Upload An Image
Crop And Save
ListsAn error has ocurred. Please try again
The Last King of Scotland (2006)
Not masterpiece but nicely offered.
Hotel Rwanda broke the ice in 2004 with its devastating look at the 1994 Rwandan genocide. And now, The Last King of Scotland, the story of Ugandan President Idi Amin, is the next to hop on the bandwagon.
Where Hotel Rwanda seemed highly biographical and strove to stick to the facts as much as possible, The Last King of Scotland takes a much more theatrical approach. It sets forth by heightening the drama and high adrenaline, even creating a completely fictional character through whom the audience sees and experiences the story. Whether or not you find that tack patronizing, there's no doubt that the movie is genuine in its intent, emotionally wrenching to the very last second, and not afraid to display the brutalities of Amin's regime and the circumstances behind them.
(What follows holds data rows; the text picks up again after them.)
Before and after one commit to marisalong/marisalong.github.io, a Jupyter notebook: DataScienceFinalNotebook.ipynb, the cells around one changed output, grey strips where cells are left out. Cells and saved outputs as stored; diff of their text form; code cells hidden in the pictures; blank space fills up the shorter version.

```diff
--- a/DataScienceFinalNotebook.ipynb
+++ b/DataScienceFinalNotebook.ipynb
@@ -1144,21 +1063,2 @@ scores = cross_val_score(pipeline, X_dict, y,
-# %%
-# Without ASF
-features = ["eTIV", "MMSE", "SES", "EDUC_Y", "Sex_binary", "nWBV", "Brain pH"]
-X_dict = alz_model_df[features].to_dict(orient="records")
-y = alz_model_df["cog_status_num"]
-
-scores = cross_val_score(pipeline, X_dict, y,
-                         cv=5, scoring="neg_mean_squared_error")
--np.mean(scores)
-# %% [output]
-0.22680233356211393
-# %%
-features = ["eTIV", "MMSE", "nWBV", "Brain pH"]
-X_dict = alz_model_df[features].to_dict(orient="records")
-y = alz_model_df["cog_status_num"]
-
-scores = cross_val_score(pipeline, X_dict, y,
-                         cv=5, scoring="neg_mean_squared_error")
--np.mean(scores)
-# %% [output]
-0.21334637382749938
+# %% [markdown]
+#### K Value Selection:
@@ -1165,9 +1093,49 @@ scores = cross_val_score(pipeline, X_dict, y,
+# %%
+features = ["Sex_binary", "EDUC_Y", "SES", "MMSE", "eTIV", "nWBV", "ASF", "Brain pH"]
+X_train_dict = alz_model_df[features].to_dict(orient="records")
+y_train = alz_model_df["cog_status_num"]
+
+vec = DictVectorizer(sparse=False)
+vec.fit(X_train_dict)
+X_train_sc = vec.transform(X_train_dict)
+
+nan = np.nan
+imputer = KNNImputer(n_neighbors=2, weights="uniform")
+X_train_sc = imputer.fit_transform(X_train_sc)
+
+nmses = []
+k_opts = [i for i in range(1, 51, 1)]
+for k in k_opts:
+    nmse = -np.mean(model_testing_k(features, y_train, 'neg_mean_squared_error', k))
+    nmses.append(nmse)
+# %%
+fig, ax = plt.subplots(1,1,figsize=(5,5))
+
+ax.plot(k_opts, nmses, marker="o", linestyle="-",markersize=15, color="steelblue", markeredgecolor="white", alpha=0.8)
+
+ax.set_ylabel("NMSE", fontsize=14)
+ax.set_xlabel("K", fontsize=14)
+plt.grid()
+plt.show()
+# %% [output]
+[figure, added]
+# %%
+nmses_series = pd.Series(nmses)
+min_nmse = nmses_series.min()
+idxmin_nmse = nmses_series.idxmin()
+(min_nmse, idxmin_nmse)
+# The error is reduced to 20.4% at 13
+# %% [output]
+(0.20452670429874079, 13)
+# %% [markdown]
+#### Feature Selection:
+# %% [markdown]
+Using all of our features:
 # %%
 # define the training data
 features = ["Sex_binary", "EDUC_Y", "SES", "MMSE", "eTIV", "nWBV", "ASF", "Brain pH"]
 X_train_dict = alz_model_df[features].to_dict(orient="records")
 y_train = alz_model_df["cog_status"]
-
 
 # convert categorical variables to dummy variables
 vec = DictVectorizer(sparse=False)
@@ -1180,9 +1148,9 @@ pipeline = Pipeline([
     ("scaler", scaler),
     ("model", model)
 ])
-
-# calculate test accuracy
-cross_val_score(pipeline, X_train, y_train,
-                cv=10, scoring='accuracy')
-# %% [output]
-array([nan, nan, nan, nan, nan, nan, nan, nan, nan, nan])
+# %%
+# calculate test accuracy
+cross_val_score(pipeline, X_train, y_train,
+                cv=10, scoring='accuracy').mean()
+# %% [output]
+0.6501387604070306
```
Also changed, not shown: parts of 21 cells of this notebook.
Does The Last King of Scotland have a message for the world? All too clearly it does, and it's nicely but subtly offered.
The best art-house film from Azerbaijan
Azerbaijan's Oscar submission, is an exquisitely shot minimalist tale of an elderly woman who finds herself the last remaining resident in a village evacuated during the Nagorno-Karabakh war of two decades ago. With little in the way of commercial prospects, the film's poetic strengths should nonetheless continue to find favour among viewers.
Bleak and greatly wordless as this tale is, there's a certain quiet grandeur to its unfolding. The low-key, somber colors and elegant crane shots of Abdulrahim Besharat's lensing make Nabat inevitably part of a pitiless yet graceful landscape. Hamed Sabet's sorrowful string score is only occasional present, capping an assembly as handsome as it is spare.